Wednesday, March 15, 2017
This Is A Question We Need To Ask, Just The Same As They Are in The US.
This appeared a few days ago.
Published March 09 2017, 4:36pm EST
Earlier this year, Monmouth University conducted a survey to determine which issues were most important as the country transitions to a new presidential administration. Among all the potential concerns Americans now face, the issue that rises to the top is healthcare costs.
How acute a concern is this? It’s significant enough that, when asked the open-ended question, “turning to issues closer to home, what is the biggest concern facing your family right now?” 25 percent of respondents made it their No. 1 issue.
“It’s also worth noting that issues that have been dominating the news, such as immigration and national security, rank very low on the list of items that keep Americans up at night,” said Director Patrick Murray of the politically independent Monmouth University Polling Institute.

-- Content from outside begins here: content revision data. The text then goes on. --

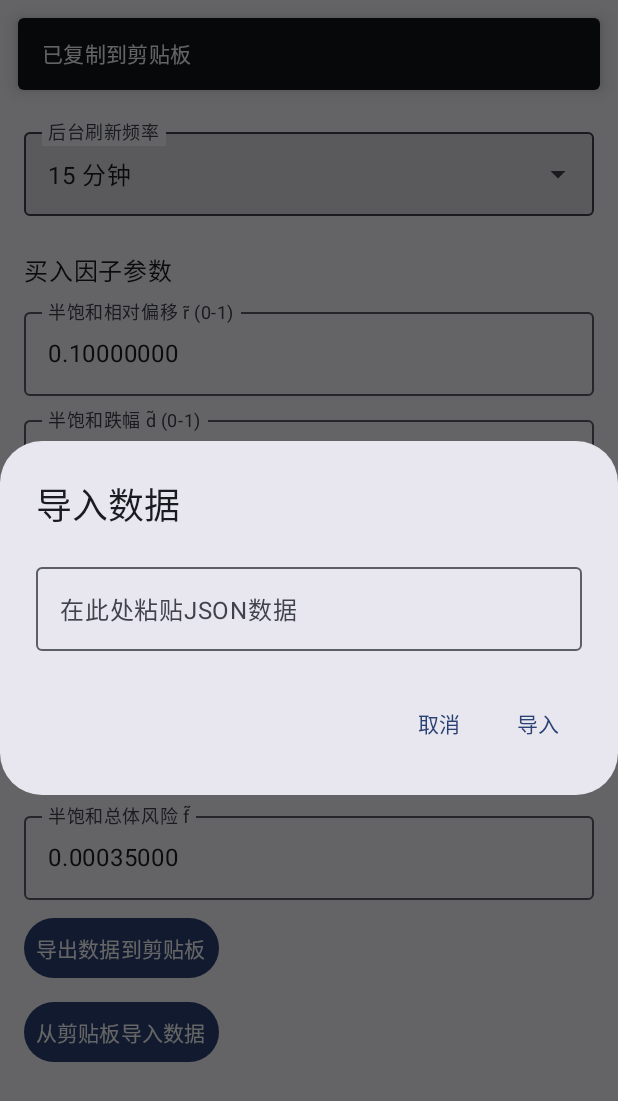
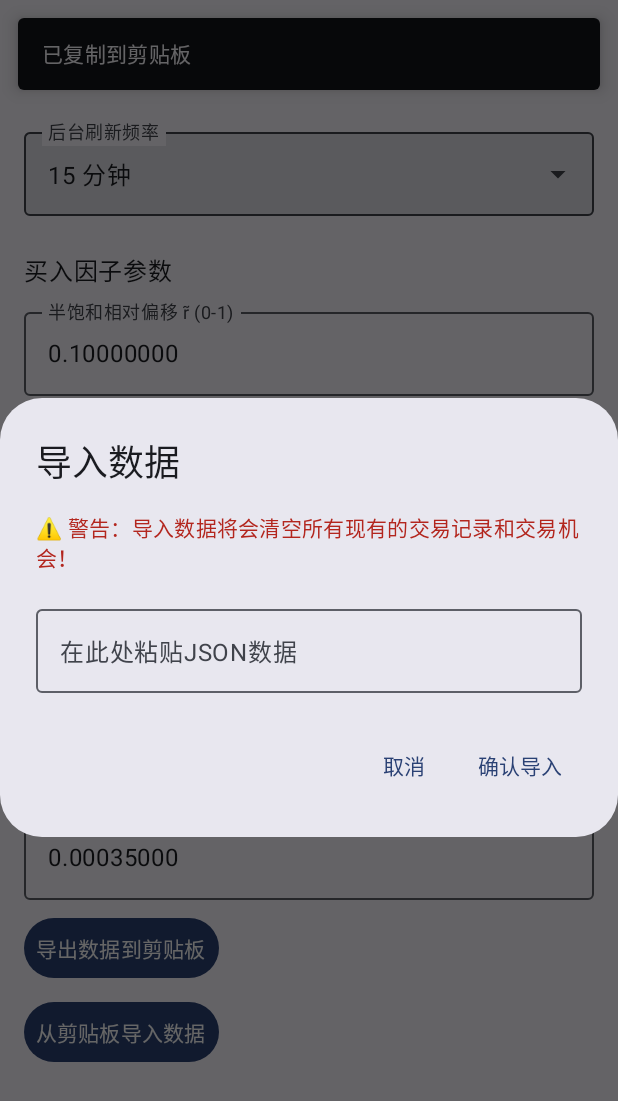
Before and after one commit to supplient/SAAA, an Android app built with Jetpack Compose: the SettingsScreen screen opened through its navigation route, after a tap on "从剪贴板导入数据", on a phone screen of 412 x 824 dp. Shown: the top 1101 px of the screen. Run offline under Robolectric (Android 15) with nearby library versions, the phone set to English and light mode, and no system bars; our stand-ins replace Dagger/Hilt's generated code, Room's generated code; 1 other tap on this screen came first.

Commit message:
feat: 导入数据时清空现有的交易记录和交易机会，并弹出提示警告用户

```diff
--- a/StrategicAssetAllocationAssistant/app/src/main/java/com/example/strategicassetallocationassistant/data/database/dao/TransactionDao.kt
+++ b/StrategicAssetAllocationAssistant/app/src/main/java/com/example/strategicassetallocationassistant/data/database/dao/TransactionDao.kt
@@ -29,4 +29,7 @@ interface TransactionDao {
 
     @Query("DELETE FROM transactions WHERE id = :txId")
     suspend fun deleteById(txId: String)
+
+    @Query("DELETE FROM transactions")
+    suspend fun deleteAllTransactions()
 }
--- a/StrategicAssetAllocationAssistant/app/src/main/java/com/example/strategicassetallocationassistant/data/repository/PortfolioRepository.kt
+++ b/StrategicAssetAllocationAssistant/app/src/main/java/com/example/strategicassetallocationassistant/data/repository/PortfolioRepository.kt
@@ -59,8 +59,13 @@ class PortfolioRepository @Inject constructor(
     suspend fun importDataFromJson(json: String) {
         val backupData = Json.decodeFromString<PortfolioBackup>(json)
         db.withTransaction {
+            // 清空所有数据
             assetDao.deleteAllAssets()
             portfolioDao.deletePortfolio()
+            transactionDao.deleteAllTransactions()
+            tradingOpportunityDao.deleteAll()
+
+            // 导入新数据
             assetDao.insertAssets(backupData.assets)
             portfolioDao.insertPortfolio(backupData.portfolio)
         }
--- a/StrategicAssetAllocationAssistant/app/src/main/java/com/example/strategicassetallocationassistant/ui/settings/SettingsScreen.kt
+++ b/StrategicAssetAllocationAssistant/app/src/main/java/com/example/strategicassetallocationassistant/ui/settings/SettingsScreen.kt
@@ -226,16 +226,23 @@ private fun ImportDialog(
         onDismissRequest = onDismiss,
         title = { Text("导入数据") },
         text = {
+            Column {
+                Text(
+                    text = "⚠️ 警告：导入数据将会清空所有现有的交易记录和交易机会！",
+                    color = androidx.compose.material3.MaterialTheme.colorScheme.error,
+                    modifier = Modifier.padding(bottom = 16.dp)
+                )
                 OutlinedTextField(
                     value = text,
                     onValueChange = { text = it },
                     label = { Text("在此处粘贴JSON数据") },
                     modifier = Modifier.fillMaxWidth()
                 )
+            }
         },
         confirmButton = {
             TextButton(onClick = { onConfirm(text) }) {
-                Text("导入")
+                Text("确认导入")
             }
         },
         dismissButton = {
```
Also changed, not shown: 1 other file. Lines whose indentation alone changed are shown as unchanged.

The concerns Americans are voicing about the affordability of care are certainly not misplaced. Overall healthcare costs rose more last August than they have during any month since 1984.
Why do healthcare costs continue to climb?
The answer is complex, as healthcare economics are complex, but certainly Obamacare and industry consolidation and drug prices and a host of other issues can be factored in. Still, one input outweighs all others, according to a recent New York Times piece.
“The real culprit of increased spending? Technology,” health economist Austin Frakt writes. “Every year you age, healthcare technology changes—usually for the better, but always at higher cost. Technology change is responsible for at least one-third and as much as two-thirds of per capita healthcare spending growth.”
To be clear, Frakt is talking about all technology, not just healthcare information technology. Indeed, in the sheer tonnage of medical technology that currently exists, IT probably makes up a relatively small share, but it does get lumped in the larger group when looking at the direct relationship between tech and costs.
Lots more here:
The point here is that if Health IT did indeed save money and make a real difference to care surely someone would have come up with evidence by now and no-one would be asking the question any more.
They are however! The ADHA has to start to be hard-nosed about the public’s money is spends without any evidentiary justification. It has gone on too long as partially demonstrated by the most recent poll.
Posted by Dr David More MB PhD FACHI at Wednesday, March 15, 2017